------ Provided entries

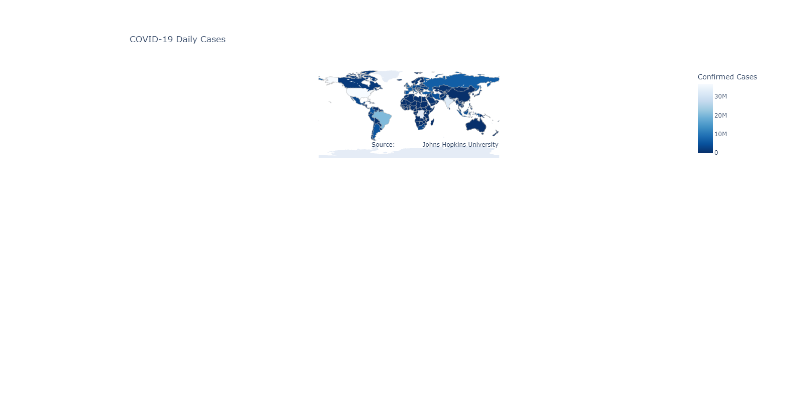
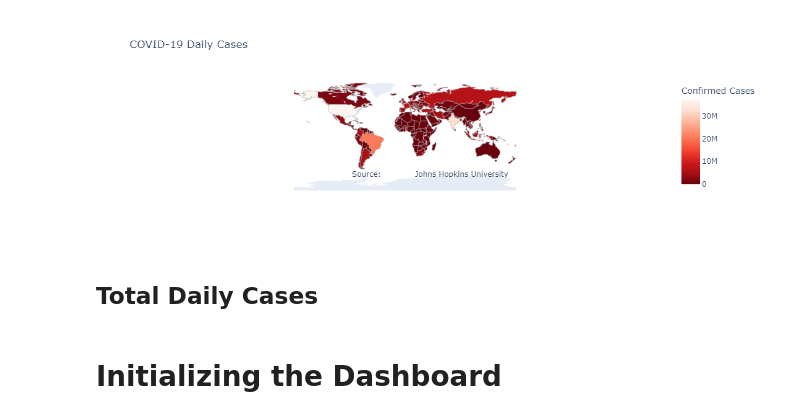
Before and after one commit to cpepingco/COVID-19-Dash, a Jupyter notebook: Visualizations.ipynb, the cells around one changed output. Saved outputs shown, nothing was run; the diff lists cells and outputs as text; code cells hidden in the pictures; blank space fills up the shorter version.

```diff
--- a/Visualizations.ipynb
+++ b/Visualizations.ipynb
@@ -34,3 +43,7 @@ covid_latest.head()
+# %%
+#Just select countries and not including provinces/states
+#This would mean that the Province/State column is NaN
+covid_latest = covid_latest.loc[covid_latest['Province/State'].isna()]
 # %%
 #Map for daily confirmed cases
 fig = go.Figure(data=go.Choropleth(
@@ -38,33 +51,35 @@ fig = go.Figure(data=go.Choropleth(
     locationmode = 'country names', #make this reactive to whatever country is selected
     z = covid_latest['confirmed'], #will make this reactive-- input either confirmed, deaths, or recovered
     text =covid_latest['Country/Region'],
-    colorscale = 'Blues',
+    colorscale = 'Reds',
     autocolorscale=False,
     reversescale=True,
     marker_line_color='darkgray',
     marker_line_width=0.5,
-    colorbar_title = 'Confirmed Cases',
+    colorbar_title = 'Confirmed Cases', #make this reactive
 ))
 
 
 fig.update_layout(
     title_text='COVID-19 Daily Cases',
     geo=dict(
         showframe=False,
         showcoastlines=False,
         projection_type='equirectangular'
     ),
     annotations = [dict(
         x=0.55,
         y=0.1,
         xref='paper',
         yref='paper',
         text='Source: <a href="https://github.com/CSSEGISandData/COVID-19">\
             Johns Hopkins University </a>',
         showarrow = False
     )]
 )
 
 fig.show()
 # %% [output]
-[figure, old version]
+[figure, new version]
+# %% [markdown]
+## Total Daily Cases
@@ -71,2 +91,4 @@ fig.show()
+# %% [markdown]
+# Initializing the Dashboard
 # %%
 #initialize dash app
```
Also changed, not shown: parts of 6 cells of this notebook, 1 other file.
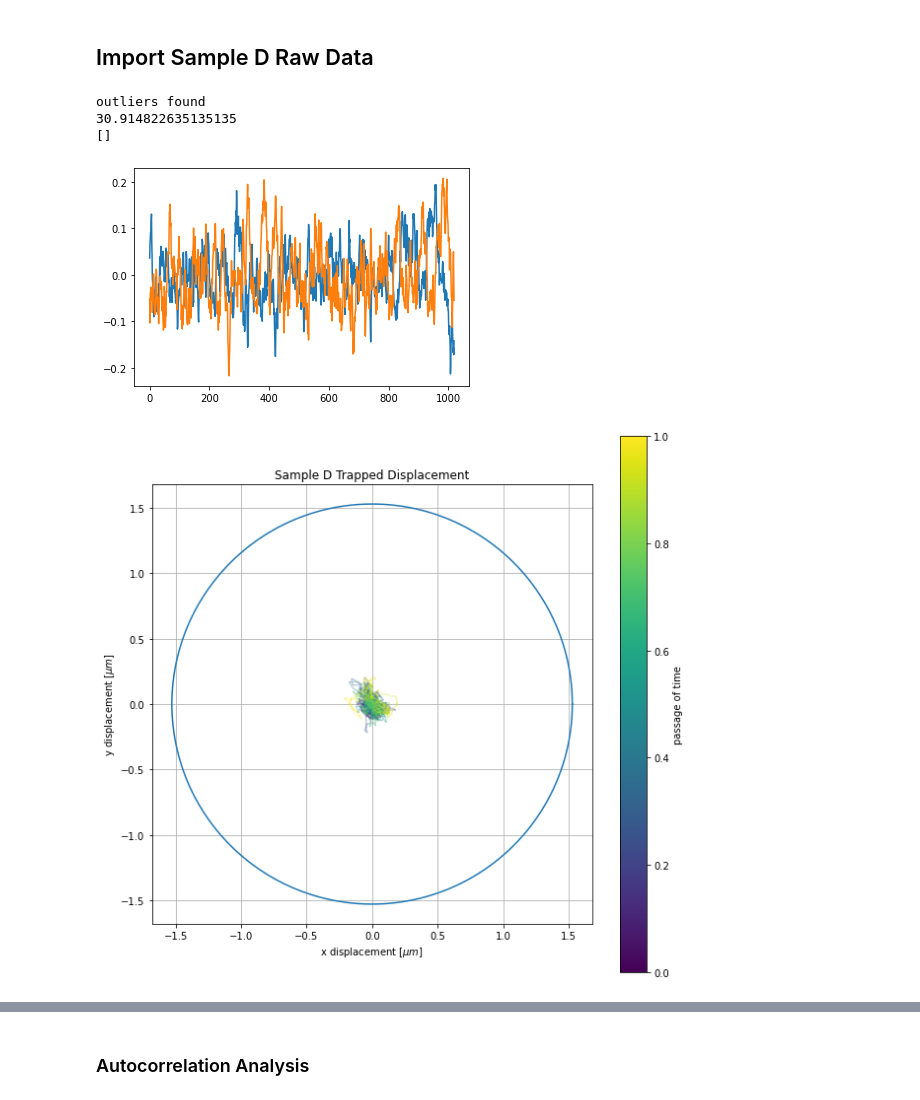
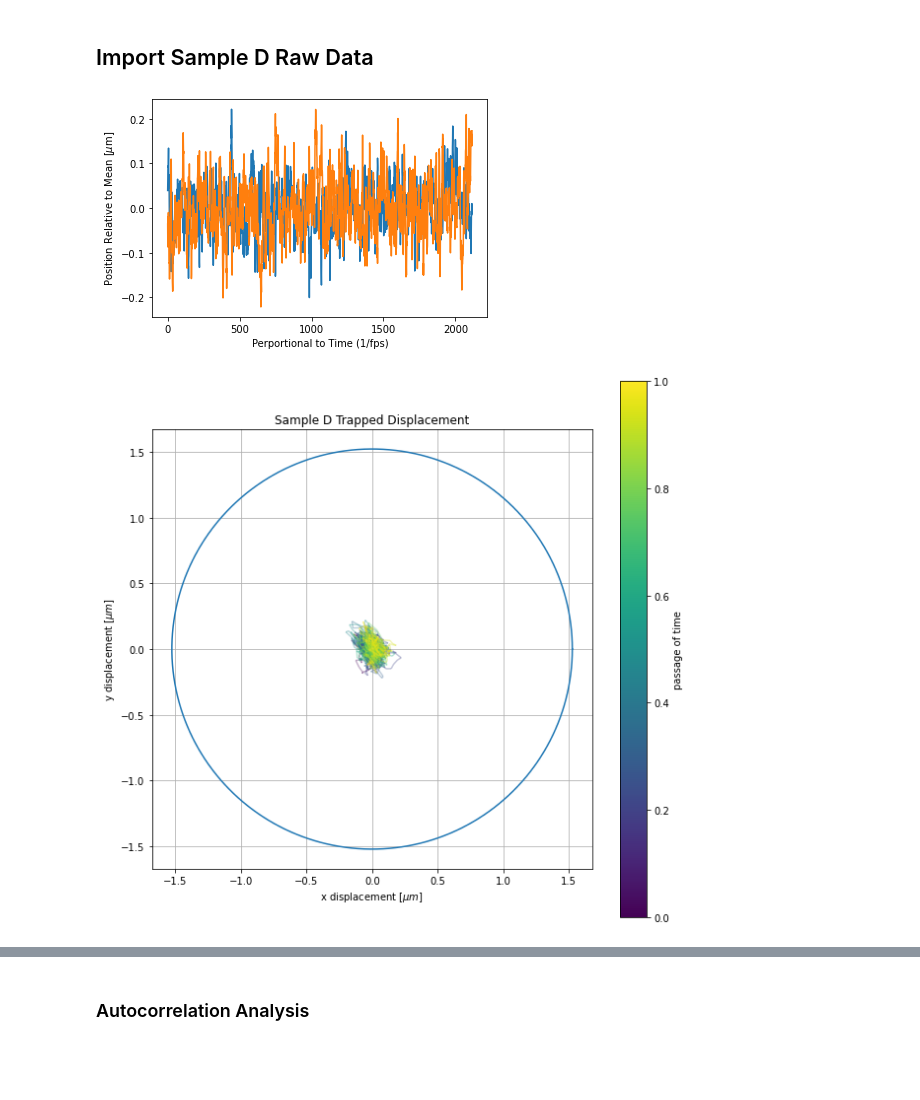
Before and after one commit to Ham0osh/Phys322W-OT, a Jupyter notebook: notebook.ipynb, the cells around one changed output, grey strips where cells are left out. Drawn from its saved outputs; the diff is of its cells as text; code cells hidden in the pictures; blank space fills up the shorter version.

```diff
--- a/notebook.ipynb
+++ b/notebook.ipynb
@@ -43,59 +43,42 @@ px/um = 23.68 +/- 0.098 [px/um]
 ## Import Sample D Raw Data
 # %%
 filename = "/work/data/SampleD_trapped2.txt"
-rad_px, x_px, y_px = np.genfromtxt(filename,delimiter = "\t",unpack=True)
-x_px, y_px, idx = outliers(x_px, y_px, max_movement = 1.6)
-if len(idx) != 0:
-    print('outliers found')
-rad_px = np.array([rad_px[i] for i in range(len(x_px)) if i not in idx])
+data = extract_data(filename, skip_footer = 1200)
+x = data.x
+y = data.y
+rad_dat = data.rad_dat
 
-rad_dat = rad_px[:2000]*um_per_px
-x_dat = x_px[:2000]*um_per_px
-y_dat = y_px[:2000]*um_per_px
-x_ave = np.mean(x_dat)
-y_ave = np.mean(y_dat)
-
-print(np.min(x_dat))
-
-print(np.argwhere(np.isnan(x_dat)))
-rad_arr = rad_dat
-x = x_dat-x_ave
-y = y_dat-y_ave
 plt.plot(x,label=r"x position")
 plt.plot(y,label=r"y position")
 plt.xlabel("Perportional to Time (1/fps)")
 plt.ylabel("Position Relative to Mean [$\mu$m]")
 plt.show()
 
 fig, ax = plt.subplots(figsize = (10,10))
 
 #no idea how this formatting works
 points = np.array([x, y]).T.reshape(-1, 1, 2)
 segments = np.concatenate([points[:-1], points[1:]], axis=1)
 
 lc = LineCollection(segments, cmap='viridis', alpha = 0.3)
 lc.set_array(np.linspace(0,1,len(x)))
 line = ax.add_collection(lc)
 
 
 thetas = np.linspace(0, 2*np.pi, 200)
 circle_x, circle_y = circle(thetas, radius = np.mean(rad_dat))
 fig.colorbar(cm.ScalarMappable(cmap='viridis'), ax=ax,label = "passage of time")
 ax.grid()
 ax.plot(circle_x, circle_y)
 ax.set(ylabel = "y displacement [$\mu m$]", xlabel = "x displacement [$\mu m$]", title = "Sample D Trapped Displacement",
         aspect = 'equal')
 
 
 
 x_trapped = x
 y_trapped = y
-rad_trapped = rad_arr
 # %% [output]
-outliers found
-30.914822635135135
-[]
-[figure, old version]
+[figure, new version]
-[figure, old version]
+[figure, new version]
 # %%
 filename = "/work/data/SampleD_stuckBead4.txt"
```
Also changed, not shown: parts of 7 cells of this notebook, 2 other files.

------------

◆ **Problem statement**: Line for line, retype the material exactly, omitting any pictures.

◆ **Exercise result**:
Before and after one commit to cpepingco/COVID-19-Dash, a Jupyter notebook: Visualizations.ipynb, the cells around one changed output. Saved outputs shown, nothing was run; the diff lists cells and outputs as text; code cells hidden in the pictures; blank space fills up the shorter version.

```diff
--- a/Visualizations.ipynb
+++ b/Visualizations.ipynb
@@ -34,3 +43,7 @@ covid_latest.head()
+# %%
+#Just select countries and not including provinces/states
+#This would mean that the Province/State column is NaN
+covid_latest = covid_latest.loc[covid_latest['Province/State'].isna()]
 # %%
 #Map for daily confirmed cases
 fig = go.Figure(data=go.Choropleth(
@@ -38,33 +51,35 @@ fig = go.Figure(data=go.Choropleth(
     locationmode = 'country names', #make this reactive to whatever country is selected
     z = covid_latest['confirmed'], #will make this reactive-- input either confirmed, deaths, or recovered
     text =covid_latest['Country/Region'],
-    colorscale = 'Blues',
+    colorscale = 'Reds',
     autocolorscale=False,
     reversescale=True,
     marker_line_color='darkgray',
     marker_line_width=0.5,
-    colorbar_title = 'Confirmed Cases',
+    colorbar_title = 'Confirmed Cases', #make this reactive
 ))
 
 
 fig.update_layout(
     title_text='COVID-19 Daily Cases',
     geo=dict(
         showframe=False,
         showcoastlines=False,
         projection_type='equirectangular'
     ),
     annotations = [dict(
         x=0.55,
         y=0.1,
         xref='paper',
         yref='paper',
         text='Source: <a href="https://github.com/CSSEGISandData/COVID-19">\
             Johns Hopkins University </a>',
         showarrow = False
     )]
 )
 
 fig.show()
 # %% [output]
-[figure, old version]
+[figure, new version]
+# %% [markdown]
+## Total Daily Cases
@@ -71,2 +91,4 @@ fig.show()
+# %% [markdown]
+# Initializing the Dashboard
 # %%
 #initialize dash app
```
Also changed, not shown: parts of 6 cells of this notebook, 1 other file.
Before and after one commit to Ham0osh/Phys322W-OT, a Jupyter notebook: notebook.ipynb, the cells around one changed output, grey strips where cells are left out. Drawn from its saved outputs; the diff is of its cells as text; code cells hidden in the pictures; blank space fills up the shorter version.

```diff
--- a/notebook.ipynb
+++ b/notebook.ipynb
@@ -43,59 +43,42 @@ px/um = 23.68 +/- 0.098 [px/um]
 ## Import Sample D Raw Data
 # %%
 filename = "/work/data/SampleD_trapped2.txt"
-rad_px, x_px, y_px = np.genfromtxt(filename,delimiter = "\t",unpack=True)
-x_px, y_px, idx = outliers(x_px, y_px, max_movement = 1.6)
-if len(idx) != 0:
-    print('outliers found')
-rad_px = np.array([rad_px[i] for i in range(len(x_px)) if i not in idx])
+data = extract_data(filename, skip_footer = 1200)
+x = data.x
+y = data.y
+rad_dat = data.rad_dat
 
-rad_dat = rad_px[:2000]*um_per_px
-x_dat = x_px[:2000]*um_per_px
-y_dat = y_px[:2000]*um_per_px
-x_ave = np.mean(x_dat)
-y_ave = np.mean(y_dat)
-
-print(np.min(x_dat))
-
-print(np.argwhere(np.isnan(x_dat)))
-rad_arr = rad_dat
-x = x_dat-x_ave
-y = y_dat-y_ave
 plt.plot(x,label=r"x position")
 plt.plot(y,label=r"y position")
 plt.xlabel("Perportional to Time (1/fps)")
 plt.ylabel("Position Relative to Mean [$\mu$m]")
 plt.show()
 
 fig, ax = plt.subplots(figsize = (10,10))
 
 #no idea how this formatting works
 points = np.array([x, y]).T.reshape(-1, 1, 2)
 segments = np.concatenate([points[:-1], points[1:]], axis=1)
 
 lc = LineCollection(segments, cmap='viridis', alpha = 0.3)
 lc.set_array(np.linspace(0,1,len(x)))
 line = ax.add_collection(lc)
 
 
 thetas = np.linspace(0, 2*np.pi, 200)
 circle_x, circle_y = circle(thetas, radius = np.mean(rad_dat))
 fig.colorbar(cm.ScalarMappable(cmap='viridis'), ax=ax,label = "passage of time")
 ax.grid()
 ax.plot(circle_x, circle_y)
 ax.set(ylabel = "y displacement [$\mu m$]", xlabel = "x displacement [$\mu m$]", title = "Sample D Trapped Displacement",
         aspect = 'equal')
 
 
 
 x_trapped = x
 y_trapped = y
-rad_trapped = rad_arr
 # %% [output]
-outliers found
-30.914822635135135
-[]
-[figure, old version]
+[figure, new version]
-[figure, old version]
+[figure, new version]
 # %%
 filename = "/work/data/SampleD_stuckBead4.txt"
```
Also changed, not shown: parts of 7 cells of this notebook, 2 other files.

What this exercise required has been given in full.